Images of Bethany Storro covered in bandages, with her parents on either side of her, have been shown on national TV and in newspapers across the country.
Images of her face from before Monday, when it was severely burned by acid launched at her by a stranger, went up Friday on signs inside the Safeway grocery store in Washougal where she worked.
The signs represent a call to action; the response of a man who said he’d seen Storro behind the deli counter but never spoke with her.
“Help one of our own,” the blue sign urges. “Donate at checkout or any Riverview Branch to help defray Bethany’s medical expenses.”
Donations can be made to the "Bethany Joy Storro" account, established by Storro's Safeway co-workers, at any Riverview Community Bank branch. Riverview has locations in Camas, Hazel Dell, Orchards, Salmon Creek, east Vancouver, downtown Vancouver and Washougal.
“My whole family, we’ve just been taught to give back,” said Pat Guard, the owner of Camas-based Columbia Litho Inc. “She needs a break.”
The apparently random attack has resonated with viewers and readers who learned about the 28-year-old Vancouver woman’s severe burns and the resolve she’s tapped to move forward.
A spokesman with Riverview Community Bank said he couldn’t estimate the amount of money received since the Bethany Joy Storro fund was opened Thursday, only that “there have been numerous deposits.”
“In addition to the response here locally, we’ve received phone calls from New York, Pennsylvania, and Washington, D.C.,” said Scott Miller, the Riverview spokesman. “This is a story that, while repulsive, has struck a chord across the country, both in the nature of the crime and the message Ms. Storro is delivering about grace, strength, and forgiveness.”
The signs were designed and assembled Friday after Guard contacted Mike Brown, a manager at the Washougal Safeway. From there, “everything just kind of came together,” Guard said.
The 5-foot-tall signs set atop aluminum stands were positioned near the entrance.
“It’s a nice way to present a poster in the middle of an aisle,” Guard said. “That’s the whole idea: get the message out as they come in the store and as they approach checkout.”
Storro was standing near her car, parked on Columbia Street just south of West Ninth Street, on Monday at about 7:15 p.m., police said.

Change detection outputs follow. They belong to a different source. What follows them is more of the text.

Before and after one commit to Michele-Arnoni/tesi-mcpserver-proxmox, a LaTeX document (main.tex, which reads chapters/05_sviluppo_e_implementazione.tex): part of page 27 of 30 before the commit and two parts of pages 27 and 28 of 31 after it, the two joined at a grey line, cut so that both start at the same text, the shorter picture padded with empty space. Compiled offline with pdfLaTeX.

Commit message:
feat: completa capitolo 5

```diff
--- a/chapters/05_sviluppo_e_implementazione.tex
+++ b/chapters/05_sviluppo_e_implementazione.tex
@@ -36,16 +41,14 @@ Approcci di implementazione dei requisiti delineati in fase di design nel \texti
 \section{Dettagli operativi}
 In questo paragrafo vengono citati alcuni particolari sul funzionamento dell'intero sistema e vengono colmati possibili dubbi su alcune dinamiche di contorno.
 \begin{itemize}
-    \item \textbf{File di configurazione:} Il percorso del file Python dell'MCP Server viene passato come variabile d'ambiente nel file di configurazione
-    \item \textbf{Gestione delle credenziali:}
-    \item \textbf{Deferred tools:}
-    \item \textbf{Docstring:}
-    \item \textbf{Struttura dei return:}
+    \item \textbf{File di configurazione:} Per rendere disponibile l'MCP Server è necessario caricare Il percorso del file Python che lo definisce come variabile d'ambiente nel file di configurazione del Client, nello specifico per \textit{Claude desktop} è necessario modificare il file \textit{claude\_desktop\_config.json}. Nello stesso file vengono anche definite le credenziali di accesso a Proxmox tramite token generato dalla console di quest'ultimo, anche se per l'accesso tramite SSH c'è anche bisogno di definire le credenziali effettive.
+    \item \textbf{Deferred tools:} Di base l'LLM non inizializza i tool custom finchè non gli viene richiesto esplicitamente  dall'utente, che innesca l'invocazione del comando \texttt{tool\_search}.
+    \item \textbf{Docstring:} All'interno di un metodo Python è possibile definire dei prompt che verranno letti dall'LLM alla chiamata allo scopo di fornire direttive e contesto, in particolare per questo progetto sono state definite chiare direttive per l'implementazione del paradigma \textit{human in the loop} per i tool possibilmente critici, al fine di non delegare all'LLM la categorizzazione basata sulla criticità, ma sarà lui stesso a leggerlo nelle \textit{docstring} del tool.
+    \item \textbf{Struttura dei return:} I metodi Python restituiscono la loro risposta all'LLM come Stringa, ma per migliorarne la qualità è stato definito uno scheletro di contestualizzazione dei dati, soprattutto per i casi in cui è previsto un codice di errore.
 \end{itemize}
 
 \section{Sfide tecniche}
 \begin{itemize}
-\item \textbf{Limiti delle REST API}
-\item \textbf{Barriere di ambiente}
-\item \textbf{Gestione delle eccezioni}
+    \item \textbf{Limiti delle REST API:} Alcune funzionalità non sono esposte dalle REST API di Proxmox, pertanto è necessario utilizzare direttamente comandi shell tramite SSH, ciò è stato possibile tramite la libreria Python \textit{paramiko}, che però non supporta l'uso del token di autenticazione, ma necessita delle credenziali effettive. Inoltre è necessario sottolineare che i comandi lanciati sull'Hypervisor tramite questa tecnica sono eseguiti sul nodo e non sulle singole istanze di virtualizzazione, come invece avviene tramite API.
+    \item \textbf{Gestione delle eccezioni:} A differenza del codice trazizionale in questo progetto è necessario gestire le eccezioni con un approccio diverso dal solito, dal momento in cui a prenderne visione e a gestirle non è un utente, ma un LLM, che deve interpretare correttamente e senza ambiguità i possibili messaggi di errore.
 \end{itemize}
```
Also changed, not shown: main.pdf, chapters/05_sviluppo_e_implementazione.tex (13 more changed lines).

That’s nearly one block up Columbia from Esther Short Park and the Starbucks near West Eighth Street and Columbia where she planned to get a cup of coffee.
She says she was approached by a woman, who said, “Hey, pretty girl. How are you? Would you like a drink of this?”

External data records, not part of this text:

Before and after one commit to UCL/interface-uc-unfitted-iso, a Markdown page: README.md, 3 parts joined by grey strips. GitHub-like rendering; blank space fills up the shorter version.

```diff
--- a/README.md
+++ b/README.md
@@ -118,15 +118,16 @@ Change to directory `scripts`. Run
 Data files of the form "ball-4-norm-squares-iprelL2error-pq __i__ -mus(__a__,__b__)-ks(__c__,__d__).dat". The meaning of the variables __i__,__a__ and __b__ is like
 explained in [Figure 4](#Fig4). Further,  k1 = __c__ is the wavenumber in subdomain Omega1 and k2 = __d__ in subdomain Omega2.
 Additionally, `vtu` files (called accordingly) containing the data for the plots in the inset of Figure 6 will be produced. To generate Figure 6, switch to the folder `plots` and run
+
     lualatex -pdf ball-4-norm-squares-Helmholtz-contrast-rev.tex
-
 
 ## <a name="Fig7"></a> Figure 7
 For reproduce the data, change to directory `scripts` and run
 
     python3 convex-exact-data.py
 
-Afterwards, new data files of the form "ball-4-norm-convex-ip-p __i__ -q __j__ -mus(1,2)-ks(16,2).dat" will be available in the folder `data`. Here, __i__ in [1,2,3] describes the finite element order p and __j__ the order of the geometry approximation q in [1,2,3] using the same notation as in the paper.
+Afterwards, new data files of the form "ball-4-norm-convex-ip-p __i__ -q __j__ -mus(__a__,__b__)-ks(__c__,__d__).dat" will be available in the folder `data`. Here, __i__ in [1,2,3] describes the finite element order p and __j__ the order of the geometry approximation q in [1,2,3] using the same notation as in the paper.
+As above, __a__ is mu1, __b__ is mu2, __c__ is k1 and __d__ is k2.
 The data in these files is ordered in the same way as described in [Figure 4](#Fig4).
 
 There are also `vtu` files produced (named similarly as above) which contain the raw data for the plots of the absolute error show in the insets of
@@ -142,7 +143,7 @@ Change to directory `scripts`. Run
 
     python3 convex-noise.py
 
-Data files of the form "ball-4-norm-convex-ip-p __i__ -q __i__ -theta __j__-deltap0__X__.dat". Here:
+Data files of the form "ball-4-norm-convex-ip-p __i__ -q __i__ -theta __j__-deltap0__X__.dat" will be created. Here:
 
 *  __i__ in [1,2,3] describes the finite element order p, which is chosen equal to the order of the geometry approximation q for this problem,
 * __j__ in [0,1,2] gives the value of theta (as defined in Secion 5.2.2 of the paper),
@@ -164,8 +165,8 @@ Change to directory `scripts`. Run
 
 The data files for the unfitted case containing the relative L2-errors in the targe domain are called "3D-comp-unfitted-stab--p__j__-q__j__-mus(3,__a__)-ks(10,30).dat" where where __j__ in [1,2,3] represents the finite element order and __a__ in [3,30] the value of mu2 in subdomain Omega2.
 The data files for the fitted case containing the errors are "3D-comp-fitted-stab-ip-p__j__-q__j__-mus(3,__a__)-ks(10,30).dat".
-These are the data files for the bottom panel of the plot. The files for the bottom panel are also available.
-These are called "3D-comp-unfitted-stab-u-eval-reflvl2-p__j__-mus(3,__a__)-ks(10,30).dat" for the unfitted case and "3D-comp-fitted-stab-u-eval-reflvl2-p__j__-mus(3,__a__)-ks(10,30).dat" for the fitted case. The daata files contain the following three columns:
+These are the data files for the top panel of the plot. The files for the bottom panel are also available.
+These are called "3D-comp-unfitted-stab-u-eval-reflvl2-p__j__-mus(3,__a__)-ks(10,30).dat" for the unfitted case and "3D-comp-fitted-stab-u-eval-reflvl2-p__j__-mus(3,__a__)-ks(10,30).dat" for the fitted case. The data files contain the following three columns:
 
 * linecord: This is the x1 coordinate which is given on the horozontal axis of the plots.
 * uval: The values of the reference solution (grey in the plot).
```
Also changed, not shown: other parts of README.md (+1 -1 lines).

Storro declined, and the slightly built black woman splashed a cup full of some acidic substance into her face.
A passerby reported the attack to 911 at 7:23 p.m., after spotting her, injured, on the west side of Columbia.
Storro’s eyes were spared thanks to a pair of sunglasses she had purchased 20 minutes earlier.

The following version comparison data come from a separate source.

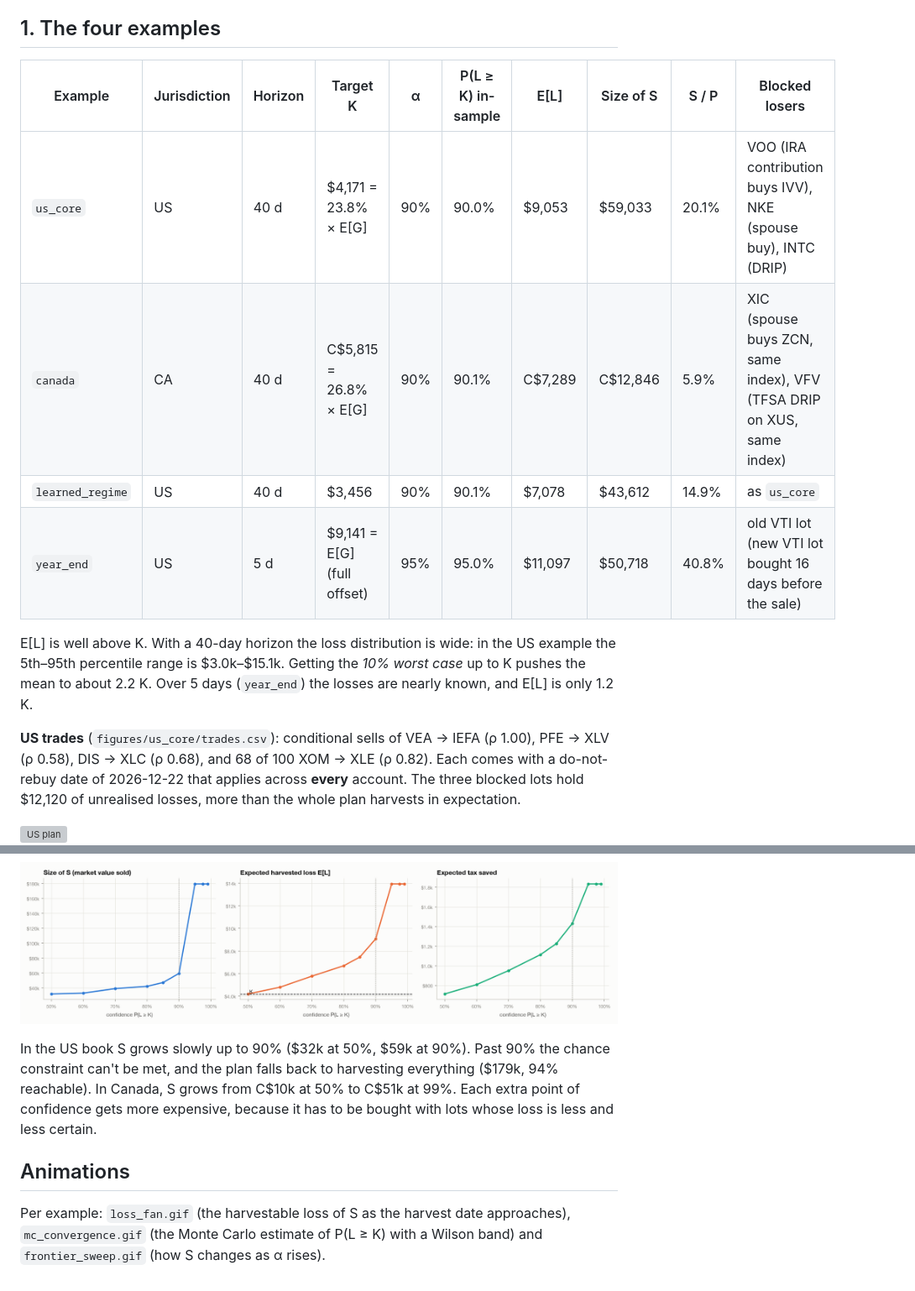
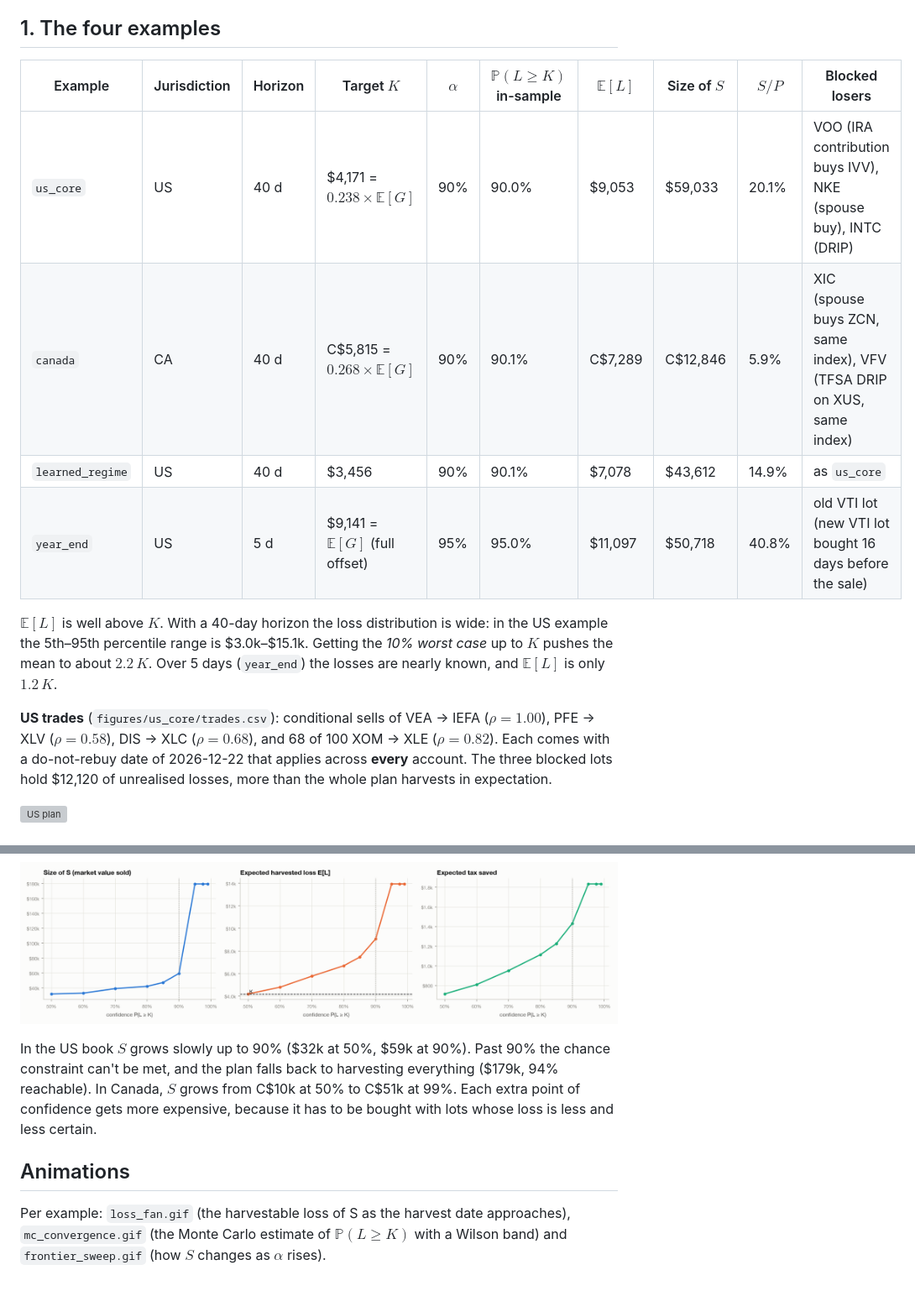
Before and after one commit to MannuelTe/finance-tinkering, a Markdown page: TaxHarvest/docs/RESULTS.md, 2 parts joined by grey strips. Shown at 84% size. GitHub-like rendering; grey boxes are pictures that could not be loaded.

```diff
--- a/TaxHarvest/docs/RESULTS.md
+++ b/TaxHarvest/docs/RESULTS.md
@@ -14,22 +14,22 @@ that, at the cost of a 15–90% larger sub-portfolio.
 
 ## 1. The four examples
 
-| Example | Jurisdiction | Horizon | Target K | α | P(L ≥ K) in-sample | E[L] | Size of S | S / P | Blocked losers |
+| Example | Jurisdiction | Horizon | Target $K$ | $\alpha$ | $\mathbb{P}(L \ge K)$ in-sample | $\mathbb{E}[L]$ | Size of $S$ | $S / P$ | Blocked losers |
 |---|---|---|---|---|---|---|---|---|---|
-| `us_core` | US | 40 d | $4,171 = 23.8% × E[G] | 90% | 90.0% | $9,053 | $59,033 | 20.1% | VOO (IRA contribution buys IVV), NKE (spouse buy), INTC (DRIP) |
-| `canada` | CA | 40 d | C$5,815 = 26.8% × E[G] | 90% | 90.1% | C$7,289 | C$12,846 | 5.9% | XIC (spouse buys ZCN, same index), VFV (TFSA DRIP on XUS, same index) |
-| `learned_regime` | US | 40 d | $3,456 | 90% | 90.1% | $7,078 | $43,612 | 14.9% | as `us_core` |
-| `year_end` | US | 5 d | $9,141 = E[G] (full offset) | 95% | 95.0% | $11,097 | $50,718 | 40.8% | old VTI lot (new VTI lot bought 16 days before the sale) |
+| `us_core` | US | 40 d | \$4,171 = $0.238 \times \mathbb{E}[G]$ | 90% | 90.0% | \$9,053 | \$59,033 | 20.1% | VOO (IRA contribution buys IVV), NKE (spouse buy), INTC (DRIP) |
+| `canada` | CA | 40 d | C\$5,815 = $0.268 \times \mathbb{E}[G]$ | 90% | 90.1% | C\$7,289 | C\$12,846 | 5.9% | XIC (spouse buys ZCN, same index), VFV (TFSA DRIP on XUS, same index) |
+| `learned_regime` | US | 40 d | \$3,456 | 90% | 90.1% | \$7,078 | \$43,612 | 14.9% | as `us_core` |
+| `year_end` | US | 5 d | \$9,141 = $\mathbb{E}[G]$ (full offset) | 95% | 95.0% | \$11,097 | \$50,718 | 40.8% | old VTI lot (new VTI lot bought 16 days before the sale) |
 
-E[L] is well above K. With a 40-day horizon the loss distribution is wide: in the US example
-the 5th–95th percentile range is $3.0k–$15.1k. Getting the *10% worst case* up to K pushes
-the mean to about 2.2 K. Over 5 days (`year_end`) the losses are nearly known, and E[L] is
-only 1.2 K.
+$\mathbb{E}[L]$ is well above $K$. With a 40-day horizon the loss distribution is wide: in the US example
+the 5th–95th percentile range is \$3.0k–\$15.1k. Getting the *10% worst case* up to $K$ pushes
+the mean to about $2.2\,K$. Over 5 days (`year_end`) the losses are nearly known, and $\mathbb{E}[L]$ is
+only $1.2\,K$.
 
-**US trades** (`figures/us_core/trades.csv`): conditional sells of VEA → IEFA (ρ 1.00),
-PFE → XLV (ρ 0.58), DIS → XLC (ρ 0.68), and 68 of 100 XOM → XLE (ρ 0.82). Each comes with
+**US trades** (`figures/us_core/trades.csv`): conditional sells of VEA → IEFA ($\rho = 1.00$),
+PFE → XLV ($\rho = 0.58$), DIS → XLC ($\rho = 0.68$), and 68 of 100 XOM → XLE ($\rho = 0.82$). Each comes with
 a do-not-rebuy date of 2026-12-22 that applies across **every** account. The three blocked
-lots hold $12,120 of unrealised losses, more than the whole plan harvests in expectation.
+lots hold \$12,120 of unrealised losses, more than the whole plan harvests in expectation.
 
 ![US plan](../figures/us_core/plan.png)
 ![Canada plan](../figures/canada/plan.png)
@@ -118,14 +118,14 @@ about −5%. The plan built on the learned model scores 89.2% under the true pro
 
 ![US frontier](../figures/us_core/frontier.png)
 
-In the US book S grows slowly up to 90% ($32k at 50%, $59k at 90%). Past 90% the chance
-constraint can't be met, and the plan falls back to harvesting everything ($179k, 94%
-reachable). In Canada, S grows from C$10k at 50% to C$51k at 99%. Each extra point of
+In the US book $S$ grows slowly up to 90% (\$32k at 50%, \$59k at 90%). Past 90% the chance
+constraint can't be met, and the plan falls back to harvesting everything (\$179k, 94%
+reachable). In Canada, $S$ grows from C\$10k at 50% to C\$51k at 99%. Each extra point of
 confidence gets more expensive, because it has to be bought with lots whose loss is less and
 less certain.
 
 ## Animations
 
 Per example: `loss_fan.gif` (the harvestable loss of S as the harvest date approaches),
-`mc_convergence.gif` (the Monte Carlo estimate of P(L ≥ K) with a Wilson band) and
-`frontier_sweep.gif` (how S changes as α rises).
+`mc_convergence.gif` (the Monte Carlo estimate of $\mathbb{P}(L \ge K)$ with a Wilson band) and
+`frontier_sweep.gif` (how $S$ changes as $\alpha$ rises).
```
Also changed, not shown: other parts of TaxHarvest/docs/RESULTS.md (+17 -17 lines), TaxHarvest/README.md (+35 -25 lines), TaxHarvest/docs/LEARNINGS.md (+14 -14 lines).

“For some reason, I had this feeling I needed to buy sunglasses,” Storro said Thursday.
On Friday, a day after Storro was wheeled to a podium lined with microphones, her family declined comment.
“We’re not going to do anymore interviews,” Storro’s mother, Nancy Neuwelt, said by phone.
About 7:30 p.m. Friday, Vancouver Police Officer Ilia Botvinnik said he’d been in contact with investigators on the case and there was nothing new to report.
A Legacy Health spokeswoman said it remains unclear when Storro, who underwent a dermabrasion procedure Wednesday, will be released.
Detectives from the Vancouver Police Department returned to the park Friday, this time with a composite sketch of the alleged attacker.
Storro described her assailant as black, with black hair pulled into a ponytail. She was approximately 5 feet 8 inches tall. She was wearing a green top and khaki shorts.
“We’re just getting into the tip line and tracking down the information that’s come in since we received the composite,” said Detective Sgt. Scott Creager
Storro had recently returned from Priest River, Idaho, to her native Vancouver.
She said during her press conference that she was coming forward, bandages and all, in hopes it would help police capture the woman who struck her with a substance her doctor believes was a sulfuric or hydrochloric acid.
Guard, Safeway and moved donors have stepped forward to help Storro fulfill the pledge she made Thursday: “I can’t let what she did to me wreck my life.”
Those with information in the case are asked to call Det. Wally Stefan at 360-487-7425; or call 911.